I may not though, especially if I don't think of any.
But, back to today.
All the usual regulars were here on the north lake; the various tits, Blackbirds, lots of gulls, and a Crow busily harassing a Sparrowhawk overhead.
At the top end, the path by the gully was still bad, so a detour over the river, and up by the pub. A lot of Canada Geese grazing there, and pretty soon the Mallards came over, as I walked along the path.
After feeding them, I made my way towards the south lake; and the Crows.
Through the binoculars, over on the far side, I could see a pair of Goosander, lots of Tufted Duck, and quite a few Pochard.
A good number of mixed gulls too, bobbing around on the water.
A quick look in the field at the far end, had hundreds of mixed Crows and Wood Pigeons. A great sight to see.
After feeding the Robin by the bird hide, I was soon heading towards the rowing club.
I watched the pair of Goosander for a while, and noticed the female starting to lay prostrate on the water. Mating time?
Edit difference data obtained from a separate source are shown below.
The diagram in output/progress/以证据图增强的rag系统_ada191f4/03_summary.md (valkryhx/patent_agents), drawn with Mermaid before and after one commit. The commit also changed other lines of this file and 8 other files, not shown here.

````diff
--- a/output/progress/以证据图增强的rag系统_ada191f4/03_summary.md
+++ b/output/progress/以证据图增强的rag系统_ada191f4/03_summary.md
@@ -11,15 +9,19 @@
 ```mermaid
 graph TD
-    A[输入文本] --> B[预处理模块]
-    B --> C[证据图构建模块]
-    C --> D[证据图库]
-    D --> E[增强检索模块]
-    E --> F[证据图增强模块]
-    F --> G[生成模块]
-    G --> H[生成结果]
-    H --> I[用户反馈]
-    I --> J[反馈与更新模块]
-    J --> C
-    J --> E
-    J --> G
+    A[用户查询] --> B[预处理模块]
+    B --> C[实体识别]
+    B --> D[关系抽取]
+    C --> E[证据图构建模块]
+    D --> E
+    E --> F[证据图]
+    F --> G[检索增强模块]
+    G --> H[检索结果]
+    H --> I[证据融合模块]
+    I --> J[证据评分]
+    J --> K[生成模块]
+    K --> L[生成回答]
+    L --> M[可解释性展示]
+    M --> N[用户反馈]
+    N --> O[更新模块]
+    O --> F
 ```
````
Well, the male seemed more interesting in preening and drinking, so no action for him yet.
I've noticed in the past though, the males seem to need a lot of encouragement; unlike Mallards that seem to perform at the drop of a hat, or bob of the beak.
The path round by the houses is now negotiable too, but not many birds in the bays; and finally I was back at the car park.
Full list of today's sightings
Mute Swan (Cygnus olor)
Greylag Goose [sp] (Anser anser)
Greater Canada Goose [sp] (Branta canadensis)
Eurasian Wigeon (Anas penelope)
Gadwall [sp] (Anas strepera)
Mallard [sp] (Anas platyrhynchos)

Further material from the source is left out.